* _Work instructions_
Only an exact repetition of the entries will do.

┌────────

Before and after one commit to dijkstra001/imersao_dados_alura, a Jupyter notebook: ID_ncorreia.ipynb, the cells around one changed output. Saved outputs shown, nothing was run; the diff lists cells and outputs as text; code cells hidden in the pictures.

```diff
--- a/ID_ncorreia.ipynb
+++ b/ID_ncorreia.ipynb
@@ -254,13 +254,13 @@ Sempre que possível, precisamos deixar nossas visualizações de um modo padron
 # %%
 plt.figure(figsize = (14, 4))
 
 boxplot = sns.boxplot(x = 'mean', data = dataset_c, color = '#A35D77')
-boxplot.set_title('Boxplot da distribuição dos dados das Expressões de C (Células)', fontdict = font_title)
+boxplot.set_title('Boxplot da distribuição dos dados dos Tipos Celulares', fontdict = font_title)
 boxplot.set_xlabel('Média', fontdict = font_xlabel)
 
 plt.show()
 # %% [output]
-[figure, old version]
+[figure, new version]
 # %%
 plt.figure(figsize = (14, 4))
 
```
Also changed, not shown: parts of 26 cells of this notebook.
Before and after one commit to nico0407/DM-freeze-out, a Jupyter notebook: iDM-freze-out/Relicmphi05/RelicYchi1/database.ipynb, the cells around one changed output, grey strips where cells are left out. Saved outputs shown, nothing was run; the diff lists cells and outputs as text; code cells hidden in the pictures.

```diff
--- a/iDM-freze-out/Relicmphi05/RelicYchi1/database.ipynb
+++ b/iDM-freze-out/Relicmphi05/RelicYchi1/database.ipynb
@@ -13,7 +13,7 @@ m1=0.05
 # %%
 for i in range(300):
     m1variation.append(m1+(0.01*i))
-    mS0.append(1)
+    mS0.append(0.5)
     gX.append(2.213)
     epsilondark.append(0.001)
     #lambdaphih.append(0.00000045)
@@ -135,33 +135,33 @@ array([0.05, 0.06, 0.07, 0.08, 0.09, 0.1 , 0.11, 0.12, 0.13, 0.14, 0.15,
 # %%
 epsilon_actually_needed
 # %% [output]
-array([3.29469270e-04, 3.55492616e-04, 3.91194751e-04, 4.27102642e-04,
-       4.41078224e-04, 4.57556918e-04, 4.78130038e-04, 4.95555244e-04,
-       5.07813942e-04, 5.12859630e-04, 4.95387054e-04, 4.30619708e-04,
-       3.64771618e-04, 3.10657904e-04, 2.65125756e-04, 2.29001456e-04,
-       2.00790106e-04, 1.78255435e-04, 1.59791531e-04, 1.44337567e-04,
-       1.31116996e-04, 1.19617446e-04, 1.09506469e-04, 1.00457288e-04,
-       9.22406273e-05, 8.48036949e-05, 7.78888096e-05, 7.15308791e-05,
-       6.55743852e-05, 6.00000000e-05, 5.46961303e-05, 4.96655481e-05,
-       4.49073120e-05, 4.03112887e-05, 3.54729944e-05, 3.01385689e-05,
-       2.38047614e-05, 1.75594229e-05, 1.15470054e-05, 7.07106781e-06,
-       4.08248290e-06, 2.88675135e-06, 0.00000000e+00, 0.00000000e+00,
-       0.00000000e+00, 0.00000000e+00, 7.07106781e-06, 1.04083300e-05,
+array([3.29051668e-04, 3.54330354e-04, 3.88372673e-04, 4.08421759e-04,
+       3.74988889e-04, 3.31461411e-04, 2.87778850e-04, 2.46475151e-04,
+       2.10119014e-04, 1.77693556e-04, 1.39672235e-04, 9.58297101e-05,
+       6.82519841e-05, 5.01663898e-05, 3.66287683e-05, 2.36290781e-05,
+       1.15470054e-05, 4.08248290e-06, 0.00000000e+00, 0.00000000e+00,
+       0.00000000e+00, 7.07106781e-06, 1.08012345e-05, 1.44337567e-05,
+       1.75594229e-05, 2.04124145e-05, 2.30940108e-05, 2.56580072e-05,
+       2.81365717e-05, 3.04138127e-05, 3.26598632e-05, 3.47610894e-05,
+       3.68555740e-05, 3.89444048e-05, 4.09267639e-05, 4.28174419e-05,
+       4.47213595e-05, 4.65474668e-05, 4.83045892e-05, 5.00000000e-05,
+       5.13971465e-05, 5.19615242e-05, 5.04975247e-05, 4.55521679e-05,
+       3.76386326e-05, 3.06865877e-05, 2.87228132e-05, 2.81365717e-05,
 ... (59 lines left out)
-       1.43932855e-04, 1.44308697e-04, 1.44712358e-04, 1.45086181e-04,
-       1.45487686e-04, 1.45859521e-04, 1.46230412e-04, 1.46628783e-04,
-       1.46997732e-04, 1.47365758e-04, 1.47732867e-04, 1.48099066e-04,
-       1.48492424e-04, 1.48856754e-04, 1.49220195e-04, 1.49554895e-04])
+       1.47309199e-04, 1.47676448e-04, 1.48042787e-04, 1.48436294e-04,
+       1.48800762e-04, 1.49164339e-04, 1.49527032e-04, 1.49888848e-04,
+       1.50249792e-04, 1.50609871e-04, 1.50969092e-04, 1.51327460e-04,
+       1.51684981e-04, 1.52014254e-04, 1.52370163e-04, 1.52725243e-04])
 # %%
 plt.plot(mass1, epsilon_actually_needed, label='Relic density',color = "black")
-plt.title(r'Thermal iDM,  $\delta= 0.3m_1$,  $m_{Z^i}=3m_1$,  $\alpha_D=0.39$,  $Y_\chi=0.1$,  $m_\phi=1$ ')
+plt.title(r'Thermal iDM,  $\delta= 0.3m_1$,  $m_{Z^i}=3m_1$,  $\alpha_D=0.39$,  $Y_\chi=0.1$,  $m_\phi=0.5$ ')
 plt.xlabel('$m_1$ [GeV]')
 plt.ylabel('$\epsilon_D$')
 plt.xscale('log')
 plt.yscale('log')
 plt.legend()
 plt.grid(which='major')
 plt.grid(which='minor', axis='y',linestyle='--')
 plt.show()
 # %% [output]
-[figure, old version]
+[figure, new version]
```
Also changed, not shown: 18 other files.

└────────

* _Answer for this exercise_
Before and after one commit to dijkstra001/imersao_dados_alura, a Jupyter notebook: ID_ncorreia.ipynb, the cells around one changed output. Saved outputs shown, nothing was run; the diff lists cells and outputs as text; code cells hidden in the pictures.

```diff
--- a/ID_ncorreia.ipynb
+++ b/ID_ncorreia.ipynb
@@ -254,13 +254,13 @@ Sempre que possível, precisamos deixar nossas visualizações de um modo padron
 # %%
 plt.figure(figsize = (14, 4))
 
 boxplot = sns.boxplot(x = 'mean', data = dataset_c, color = '#A35D77')
-boxplot.set_title('Boxplot da distribuição dos dados das Expressões de C (Células)', fontdict = font_title)
+boxplot.set_title('Boxplot da distribuição dos dados dos Tipos Celulares', fontdict = font_title)
 boxplot.set_xlabel('Média', fontdict = font_xlabel)
 
 plt.show()
 # %% [output]
-[figure, old version]
+[figure, new version]
 # %%
 plt.figure(figsize = (14, 4))
 
```
Also changed, not shown: parts of 26 cells of this notebook.
Before and after one commit to nico0407/DM-freeze-out, a Jupyter notebook: iDM-freze-out/Relicmphi05/RelicYchi1/database.ipynb, the cells around one changed output, grey strips where cells are left out. Saved outputs shown, nothing was run; the diff lists cells and outputs as text; code cells hidden in the pictures.

```diff
--- a/iDM-freze-out/Relicmphi05/RelicYchi1/database.ipynb
+++ b/iDM-freze-out/Relicmphi05/RelicYchi1/database.ipynb
@@ -13,7 +13,7 @@ m1=0.05
 # %%
 for i in range(300):
     m1variation.append(m1+(0.01*i))
-    mS0.append(1)
+    mS0.append(0.5)
     gX.append(2.213)
     epsilondark.append(0.001)
     #lambdaphih.append(0.00000045)
@@ -135,33 +135,33 @@ array([0.05, 0.06, 0.07, 0.08, 0.09, 0.1 , 0.11, 0.12, 0.13, 0.14, 0.15,
 # %%
 epsilon_actually_needed
 # %% [output]
-array([3.29469270e-04, 3.55492616e-04, 3.91194751e-04, 4.27102642e-04,
-       4.41078224e-04, 4.57556918e-04, 4.78130038e-04, 4.95555244e-04,
-       5.07813942e-04, 5.12859630e-04, 4.95387054e-04, 4.30619708e-04,
-       3.64771618e-04, 3.10657904e-04, 2.65125756e-04, 2.29001456e-04,
-       2.00790106e-04, 1.78255435e-04, 1.59791531e-04, 1.44337567e-04,
-       1.31116996e-04, 1.19617446e-04, 1.09506469e-04, 1.00457288e-04,
-       9.22406273e-05, 8.48036949e-05, 7.78888096e-05, 7.15308791e-05,
-       6.55743852e-05, 6.00000000e-05, 5.46961303e-05, 4.96655481e-05,
-       4.49073120e-05, 4.03112887e-05, 3.54729944e-05, 3.01385689e-05,
-       2.38047614e-05, 1.75594229e-05, 1.15470054e-05, 7.07106781e-06,
-       4.08248290e-06, 2.88675135e-06, 0.00000000e+00, 0.00000000e+00,
-       0.00000000e+00, 0.00000000e+00, 7.07106781e-06, 1.04083300e-05,
+array([3.29051668e-04, 3.54330354e-04, 3.88372673e-04, 4.08421759e-04,
+       3.74988889e-04, 3.31461411e-04, 2.87778850e-04, 2.46475151e-04,
+       2.10119014e-04, 1.77693556e-04, 1.39672235e-04, 9.58297101e-05,
+       6.82519841e-05, 5.01663898e-05, 3.66287683e-05, 2.36290781e-05,
+       1.15470054e-05, 4.08248290e-06, 0.00000000e+00, 0.00000000e+00,
+       0.00000000e+00, 7.07106781e-06, 1.08012345e-05, 1.44337567e-05,
+       1.75594229e-05, 2.04124145e-05, 2.30940108e-05, 2.56580072e-05,
+       2.81365717e-05, 3.04138127e-05, 3.26598632e-05, 3.47610894e-05,
+       3.68555740e-05, 3.89444048e-05, 4.09267639e-05, 4.28174419e-05,
+       4.47213595e-05, 4.65474668e-05, 4.83045892e-05, 5.00000000e-05,
+       5.13971465e-05, 5.19615242e-05, 5.04975247e-05, 4.55521679e-05,
+       3.76386326e-05, 3.06865877e-05, 2.87228132e-05, 2.81365717e-05,
 ... (59 lines left out)
-       1.43932855e-04, 1.44308697e-04, 1.44712358e-04, 1.45086181e-04,
-       1.45487686e-04, 1.45859521e-04, 1.46230412e-04, 1.46628783e-04,
-       1.46997732e-04, 1.47365758e-04, 1.47732867e-04, 1.48099066e-04,
-       1.48492424e-04, 1.48856754e-04, 1.49220195e-04, 1.49554895e-04])
+       1.47309199e-04, 1.47676448e-04, 1.48042787e-04, 1.48436294e-04,
+       1.48800762e-04, 1.49164339e-04, 1.49527032e-04, 1.49888848e-04,
+       1.50249792e-04, 1.50609871e-04, 1.50969092e-04, 1.51327460e-04,
+       1.51684981e-04, 1.52014254e-04, 1.52370163e-04, 1.52725243e-04])
 # %%
 plt.plot(mass1, epsilon_actually_needed, label='Relic density',color = "black")
-plt.title(r'Thermal iDM,  $\delta= 0.3m_1$,  $m_{Z^i}=3m_1$,  $\alpha_D=0.39$,  $Y_\chi=0.1$,  $m_\phi=1$ ')
+plt.title(r'Thermal iDM,  $\delta= 0.3m_1$,  $m_{Z^i}=3m_1$,  $\alpha_D=0.39$,  $Y_\chi=0.1$,  $m_\phi=0.5$ ')
 plt.xlabel('$m_1$ [GeV]')
 plt.ylabel('$\epsilon_D$')
 plt.xscale('log')
 plt.yscale('log')
 plt.legend()
 plt.grid(which='major')
 plt.grid(which='minor', axis='y',linestyle='--')
 plt.show()
 # %% [output]
-[figure, old version]
+[figure, new version]
```
Also changed, not shown: 18 other files.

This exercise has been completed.